A narrow strip of land connecting two larger land areas usually with waterforms on either side.
An isthmus or wider land connection between otherwise separate areas, which allows terrestrialanimals and plants to cross over and colonise new lands.
In west-central South America, where the Andes are at their widest, is the most extensive area of high plateau on earth outside of Tibet.
A dense equatorial forest, esp. in the Amazon basin, characterized by tall broad-leaved evergreen trees, epiphytes, lianas, etc.
A vast tropical grassland plain situated at the east of the Andes in northwestern South America (Colombia and Venezuela). Its main river is the Orinoco, which forms part of the border between Colombia and Venezuela and is the major river system of Venezuela.
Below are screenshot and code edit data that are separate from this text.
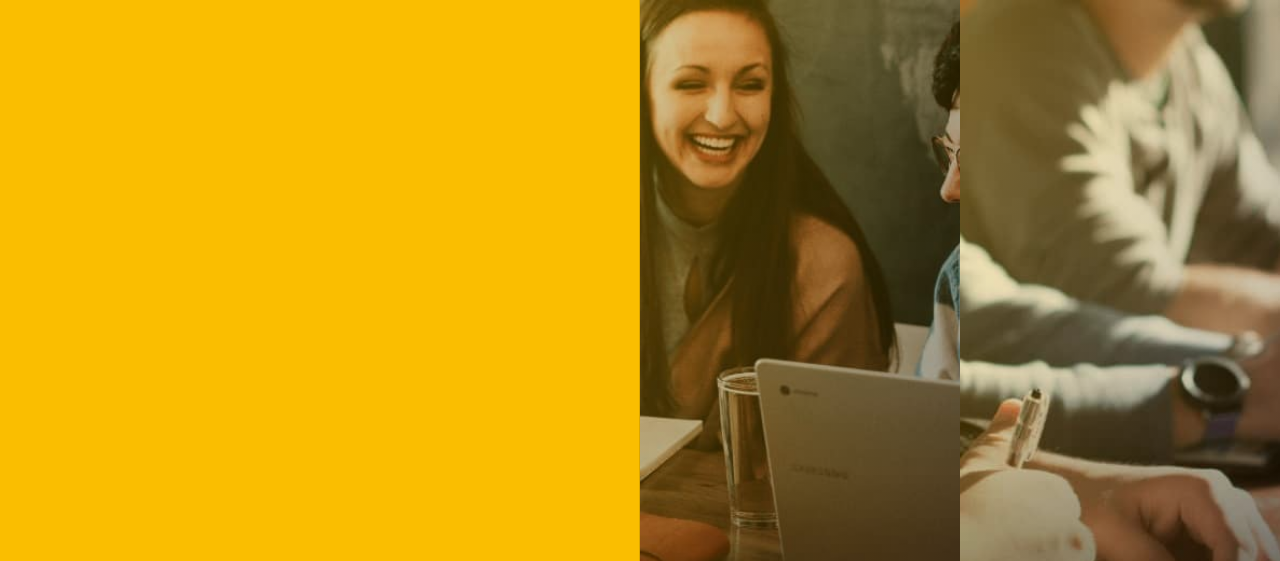
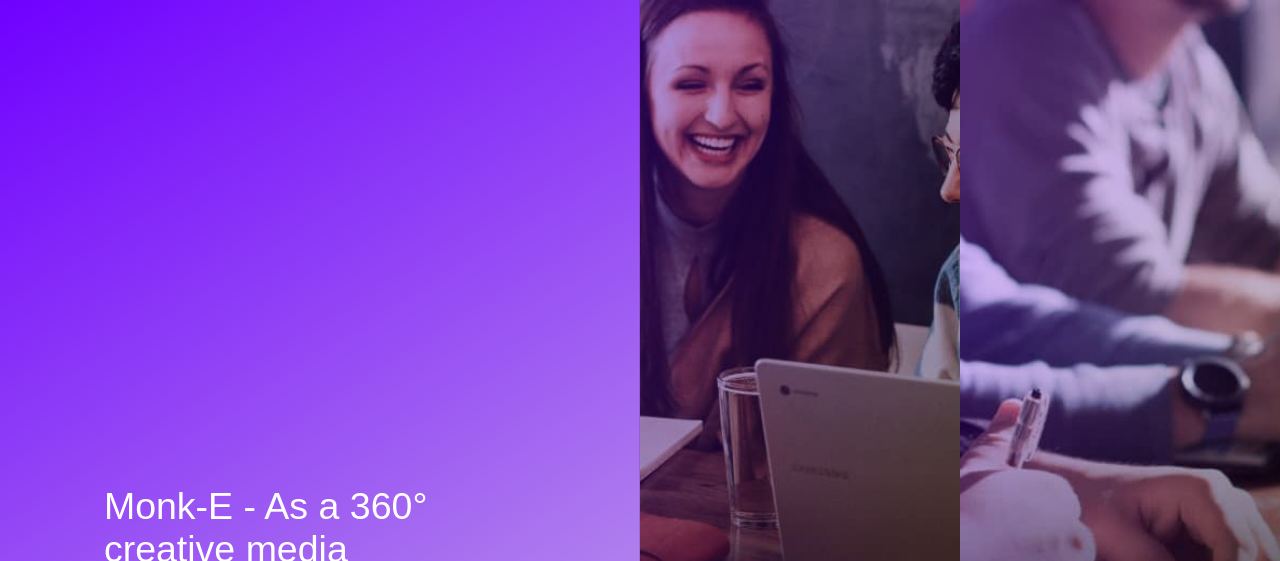
Before and after one commit to AnandBIT/scroll-effect, a plain HTML site: page index.html in a window 1280 px wide. Shown: the top 561 px of the page. Drawn offline with Linux system fonts and the light colour scheme.

Commit message:
update color

```diff
--- a/main.scss
+++ b/main.scss
@@ -1,4 +1,6 @@
-$color-primary: #FABE00;
+// $color-primary: #FABE00;
+$color-primary: rgb(111, 0, 255);
+$color-primary-light: rgb(219, 212, 226);
 
 *,
 *::before,
@@ -19,12 +21,9 @@ a:visited {
 html {
     font-size: 62.5%;
 
-    // overflow-x: hidden;
     &::-webkit-scrollbar {
         width: 20px;
         background-color: rgb(255, 255, 255);
-        // scrollbar-color: red yellow;
-        // display: none;
     }
 
     /* Track */
@@ -38,9 +37,6 @@ html {
         background: linear-gradient(to bottom, rgb(98, 0, 255), rgb(230, 199, 241));
         border-radius: 10px;
     }
-
-    // overflow-y: auto;
-    // overflow-x: hidden;
 }
 
 body {
@@ -50,32 +46,19 @@ body {
 
 .wrapper {
     display: flex;
-    background-color: $color-primary;
+    background: linear-gradient(to right bottom, $color-primary, $color-primary-light);
+    // background-color: $color-primary;
 
-    // width: 100vh;
-    // height: 100vw;
     &::-webkit-scrollbar {
         display: none;
     }
-
-    // width: 100px;
-    // height: 300px;
-    // overflow-y: auto;
-    // overflow-x: hidden;
-    // transform: rotate(-90deg);
-    // transform-origin: right top;
-
-    // &>* {
-    //     transform: rotate(90deg);
-    //     transform-origin: right top;
-    // }
 
     overflow-y: hidden;
     overflow-x: auto;
 }
 
 .box-1 {
-    font-size: 2rem;
+    font-size: 2.5rem;
     height: 100vh;
     padding: 5rem;
     border-right: 1px solid rgba(0, 0, 0, .125);
@@ -87,6 +70,7 @@ body {
         font-weight: 500;
         width: 80%;
         margin: 0 auto 5rem;
+        color: #fff;
     }
 }
 
@@ -94,9 +78,6 @@ body {
     display: flex;
     width: 50%;
     flex-wrap: nowrap;
-    // overflow: hidden;
-    // position: sticky;
-    // left: 0;
 
     &>* {
         flex: 0 0 50%;
@@ -118,7 +99,6 @@ body {
         display: flex;
         flex-direction: column;
         justify-content: flex-end;
-        // padding: 7rem 2rem;
         background: linear-gradient(to right bottom, rgba($color-primary, .3), rgba(0, 0, 0, .3)),
             url(../img/strip1.jpg) no-repeat;
         background-size: cover;
@@ -128,7 +108,6 @@ body {
         display: flex;
         flex-direction: column;
         justify-content: flex-end;
-        // padding: 7rem 2rem;
         background: linear-gradient(to right bottom, rgba($color-primary, .3), rgba(0, 0, 0, .3)),
             url(../img/strip2.jpg) no-repeat;
         background-size: cover;
@@ -138,7 +117,6 @@ body {
         display: flex;
         flex-direction: column;
         justify-content: flex-end;
-        // padding: 7rem 2rem;
         background: linear-gradient(to right bottom, rgba($color-primary, .3), rgba(0, 0, 0, .3)),
             url(../img/strip3.jpg) no-repeat;
         background-size: cover;
@@ -148,7 +126,6 @@ body {
         display: flex;
         flex-direction: column;
         justify-content: flex-end;
-        // padding: 7rem 2rem;
         background: linear-gradient(to right bottom, rgba($color-primary, .3), rgba(0, 0, 0, .3)),
             url(../img/strip4.jpg) no-repeat;
         background-size: cover;
```
Also changed, not shown: css/main.css.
The fertile South American lowlands that include the Argentine provinces of Buenos Aires, La Pampa, Santa Fe, and Córdoba, most of Uruguay, and the State of Rio Grande do Sul, in the southernmost end of Brazil covering more than 750,000 km2 (289,577 sq mi).
A climate pattern that occurs across the tropical Pacific Ocean on average every five years, but over a period which varies from three to seven years, and is therefore, widely and significantly, known as "quasi-periodic."
A process whereby the government promotes the use of communal land shared by the people of the community.
Refers to people of mixed European and Amerindian ancestry.
Denotes a person with one white parent and one black parent or a person who has both black ancestry and white ancestry.
Used to identify individuals in the Americas who are of mixed African and Amerindian ancestry.
A site of innovation from which basic ideas, materials, and technology diffuse to many cultures.